## Required work
Find every line below where the word "tripPlanId" occurs, then give how many you found and nothing else.

[[ Data to examine open ]]

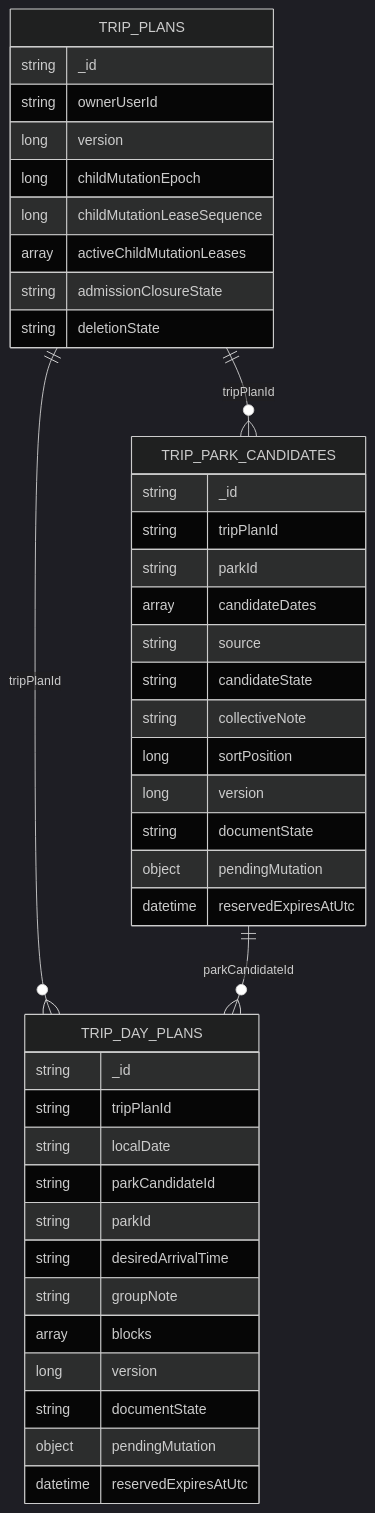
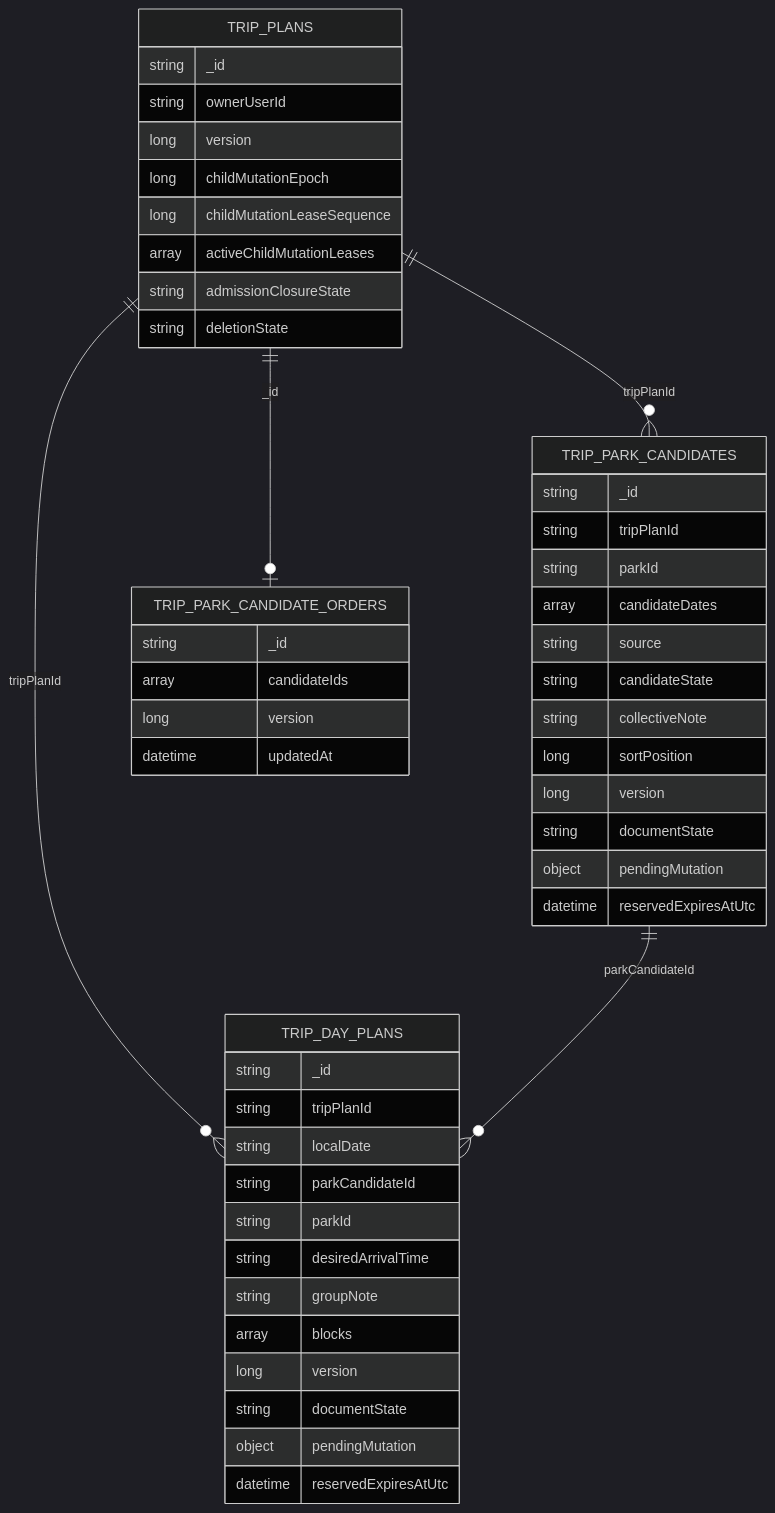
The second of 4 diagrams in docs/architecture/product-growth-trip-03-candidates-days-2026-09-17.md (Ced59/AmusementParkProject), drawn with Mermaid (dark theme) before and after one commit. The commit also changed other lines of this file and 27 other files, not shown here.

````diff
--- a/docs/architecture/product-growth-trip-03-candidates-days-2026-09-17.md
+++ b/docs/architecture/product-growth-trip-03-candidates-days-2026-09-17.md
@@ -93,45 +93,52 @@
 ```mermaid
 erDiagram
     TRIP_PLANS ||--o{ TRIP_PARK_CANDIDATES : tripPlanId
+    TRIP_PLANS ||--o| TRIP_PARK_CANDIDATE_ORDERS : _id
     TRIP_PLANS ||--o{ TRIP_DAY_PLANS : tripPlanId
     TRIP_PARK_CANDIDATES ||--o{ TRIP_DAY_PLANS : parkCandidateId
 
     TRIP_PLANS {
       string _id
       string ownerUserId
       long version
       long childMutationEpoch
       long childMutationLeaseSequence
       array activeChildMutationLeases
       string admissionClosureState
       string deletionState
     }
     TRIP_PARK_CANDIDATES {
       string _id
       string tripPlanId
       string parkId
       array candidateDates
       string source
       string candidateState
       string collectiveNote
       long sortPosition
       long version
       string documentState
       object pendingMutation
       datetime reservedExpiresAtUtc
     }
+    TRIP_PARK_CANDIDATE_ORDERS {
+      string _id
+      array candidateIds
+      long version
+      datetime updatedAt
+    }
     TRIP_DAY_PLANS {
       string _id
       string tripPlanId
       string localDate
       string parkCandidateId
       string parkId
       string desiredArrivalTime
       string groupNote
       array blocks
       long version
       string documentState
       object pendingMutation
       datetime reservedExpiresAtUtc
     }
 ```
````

[[ Data to examine closed ]]
[[ Data to examine open ]]

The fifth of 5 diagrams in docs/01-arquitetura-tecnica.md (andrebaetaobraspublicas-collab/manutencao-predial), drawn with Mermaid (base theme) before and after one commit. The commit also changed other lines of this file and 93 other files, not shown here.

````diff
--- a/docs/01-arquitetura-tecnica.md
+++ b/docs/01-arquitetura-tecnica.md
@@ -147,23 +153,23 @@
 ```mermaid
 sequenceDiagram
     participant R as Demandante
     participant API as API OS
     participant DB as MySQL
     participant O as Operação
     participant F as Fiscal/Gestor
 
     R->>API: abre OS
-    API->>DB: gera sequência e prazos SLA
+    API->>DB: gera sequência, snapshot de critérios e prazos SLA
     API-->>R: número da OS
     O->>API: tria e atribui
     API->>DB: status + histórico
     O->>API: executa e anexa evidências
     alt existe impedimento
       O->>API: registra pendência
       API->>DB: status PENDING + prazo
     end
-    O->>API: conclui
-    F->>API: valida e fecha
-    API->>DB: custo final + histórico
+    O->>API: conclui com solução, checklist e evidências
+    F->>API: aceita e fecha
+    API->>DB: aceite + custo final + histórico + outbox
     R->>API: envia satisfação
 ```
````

[[ Data to examine closed ]]

## Written response
4